Second, corporations do not have the best interests of local communities in mind.  As my friend and Mingo County resident Wilma Lee Steele recently observed, it is the coal companies who have been destroying communities in southern West Virginia.  MTR often requires companies to buy up whole towns—houses, schools, and all.  Those who remain see their property values drop to nothing, their water and air polluted, streams eradicated, and health problems explode.  People who think that MTR will help them preserve their families and communities are forced to ignore the destruction MTR coal companies have left in their wake and are forced to pretend that their jobs are sustainable.

The biggest fallacy in this particular environment-versus-jobs myth is that MTR creates jobs.  In fact, MTR destroys jobs.  One of the reasons coal companies use MTR instead of underground mining is because it eliminates workers.  Furthermore, the counties with MTR activity also have among the highest rates of unemployment and poverty in the Appalachian region.  To add insult to injury, MTR only recovers a fraction of the coal that underground mining can retrieve.  If we were to force companies to solely mine underground (safely and responsibly), the environmental impact would be lessened, mining jobs would increase, and more of the coal seam would be mined.  Companies that say otherwise are focused on short-term profitability, not the long-term health and stability of coalfield communities and residents.
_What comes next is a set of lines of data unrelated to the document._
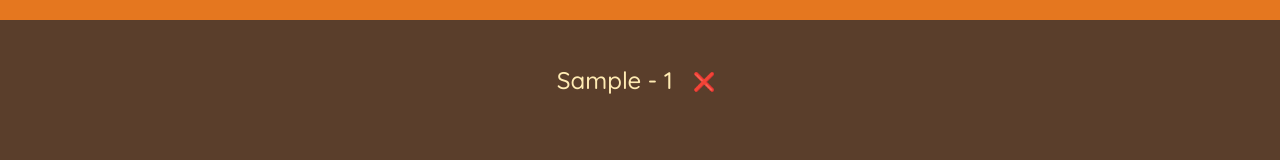
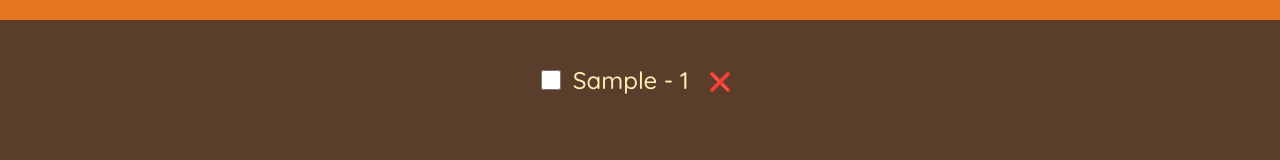
Before and after one commit to peaceGloriole/Udemy, a React (Vite) app in the folder travel-list/: page / in a window 1280 px wide. Both pictures are taken after typing "Sample" into the empty fields and a click on the button "ADD". Shown: the part 257-417 px from the top of the page. Built offline with nearby package versions, Linux system fonts and the light colour scheme.

Commit message:
quick fix local component packed

```diff
--- a/travel-list/src/App.jsx
+++ b/travel-list/src/App.jsx
@@ -94,10 +94,17 @@ function PackingList({ items, onDeleteItem }) {
 }
 
 function Item({ item, deleteItem }) {
+  const [check, isCheck] = useState(item.packed);
+
+  const handleCheck = () => {
+    isCheck(!check);
+  };
   //receive the props and use it in onClick event. For delete it needs to be () => otherwise it execute immediately
   return (
     <li>
-      <span style={item.packed ? { textDecoration: `line-through` } : {}}>
+      <input type="checkbox" value={check} onClick={handleCheck} />
+      <span style={check ? { textDecoration: `line-through` } : {}}>
+        {/* quick fix for the packed visibility in the component with local state */}
         {item.description} - {item.quantity}
       </span>
       <button onClick={() => deleteItem(item.id)}>❌</button>
```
Finally, we have to acknowledge that working people have often had to bear the brunt of any change in policy or laws, including free trade agreements, spending cuts, andenvironmental regulations.  We need to do a better job of foreseeing economic dislocation, planning transitions, and building sustainable economies.  But I assure you, coalfield communities and working people will not be better off if we leave these important tasks in the hands of company executives.

Lou Martin

Lou Martin is an assistant professor of history at Chatham University in Pittsburgh, and he researches rural-industrial workers in the twentieth century.